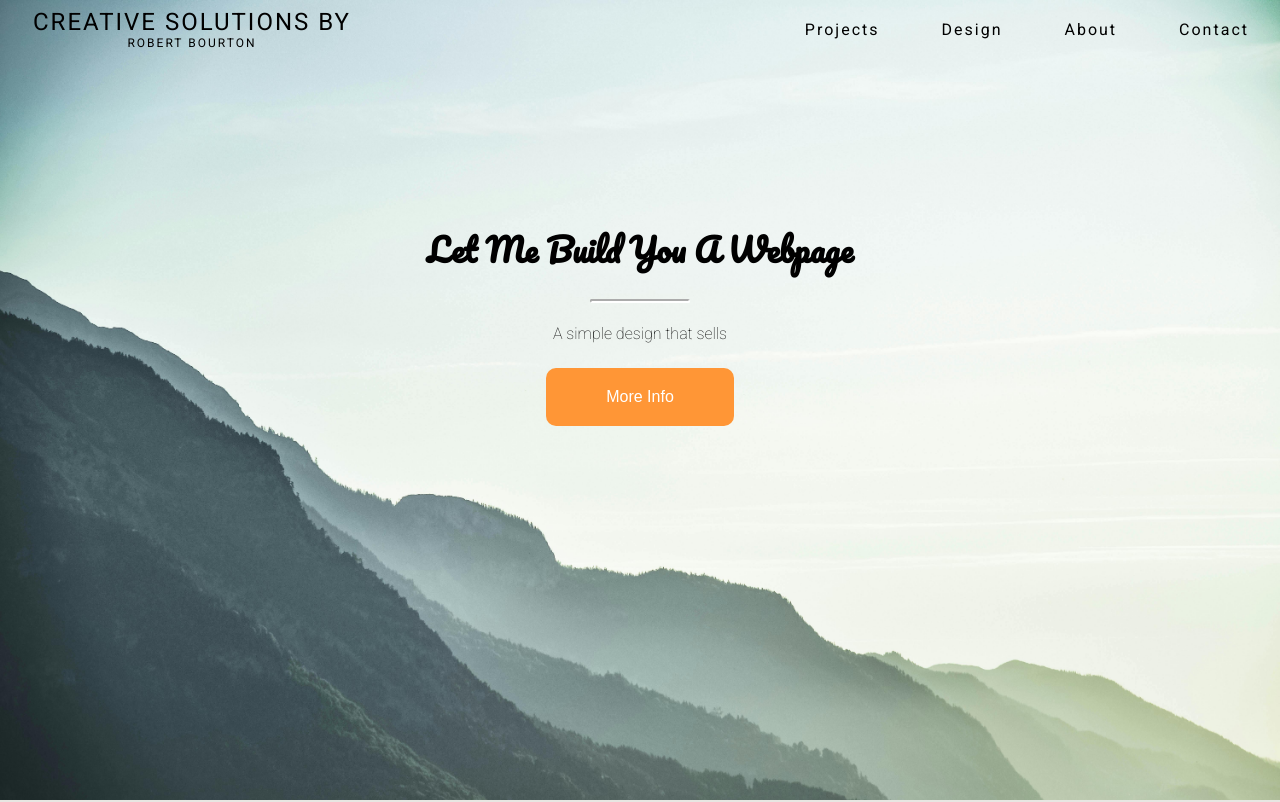
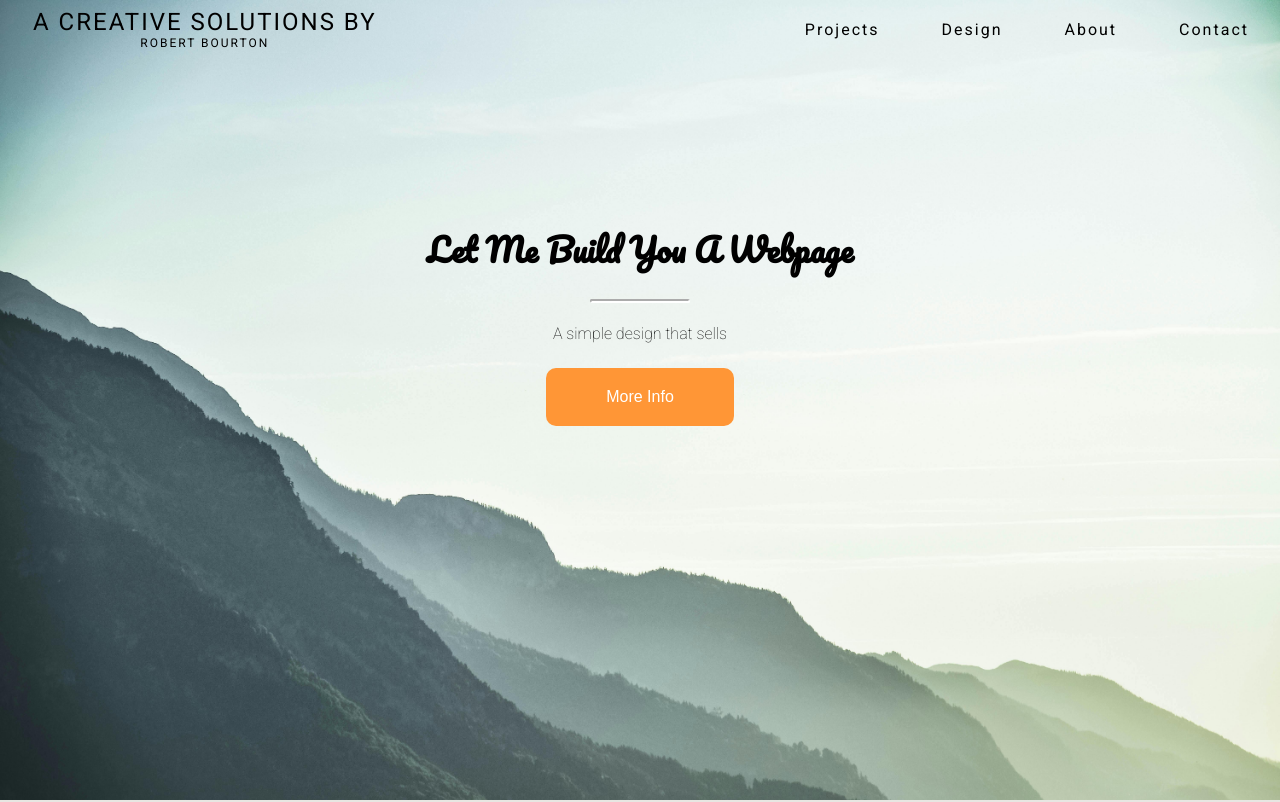
Before and after one commit to RobertBourton777/mywebsite, a plain HTML site: page index.html in a window 1280 px wide. Shown: the top 802 px of the page. Drawn offline with Linux system fonts and the light colour scheme.

Commit message:
img folder

```diff
--- a/css/style.css
+++ b/css/style.css
@@ -120,7 +120,7 @@ div.hero {
 	text-align: center;
 	height: 100vh;
 	width: 100%;
-	background: url("../assets/bg-background.jpg");
+	background: url("../assets/img/bg-background.jpg");
 	background-size: cover;
 	background-color: #cccccc;
     z-index: 0;
--- a/index.html
+++ b/index.html
@@ -14,7 +14,7 @@
 <body>
 
 	<nav class="navbar">
-        <div class="brand-title"><a href="">Creative Solutions by</a></div>
+        <div class="brand-title"><a href="">A Creative Solutions by</a></div>
         <a href="#" class="toggle-button">
           <span class="bar"></span>
           <span class="bar"></span>
```
Also changed, not shown: assets/img/bg-background.jpg (renamed from assets/bg-background.jpg).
___
ASSIGNMENT: The whole listing above must be set down again exactly, but without its images.

EXERCISE ANSWER:
Before and after one commit to RobertBourton777/mywebsite, a plain HTML site: page index.html in a window 1280 px wide. Shown: the top 802 px of the page. Drawn offline with Linux system fonts and the light colour scheme.

Commit message:
img folder

```diff
--- a/css/style.css
+++ b/css/style.css
@@ -120,7 +120,7 @@ div.hero {
 	text-align: center;
 	height: 100vh;
 	width: 100%;
-	background: url("../assets/bg-background.jpg");
+	background: url("../assets/img/bg-background.jpg");
 	background-size: cover;
 	background-color: #cccccc;
     z-index: 0;
--- a/index.html
+++ b/index.html
@@ -14,7 +14,7 @@
 <body>
 
 	<nav class="navbar">
-        <div class="brand-title"><a href="">Creative Solutions by</a></div>
+        <div class="brand-title"><a href="">A Creative Solutions by</a></div>
         <a href="#" class="toggle-button">
           <span class="bar"></span>
           <span class="bar"></span>
```
Also changed, not shown: assets/img/bg-background.jpg (renamed from assets/bg-background.jpg).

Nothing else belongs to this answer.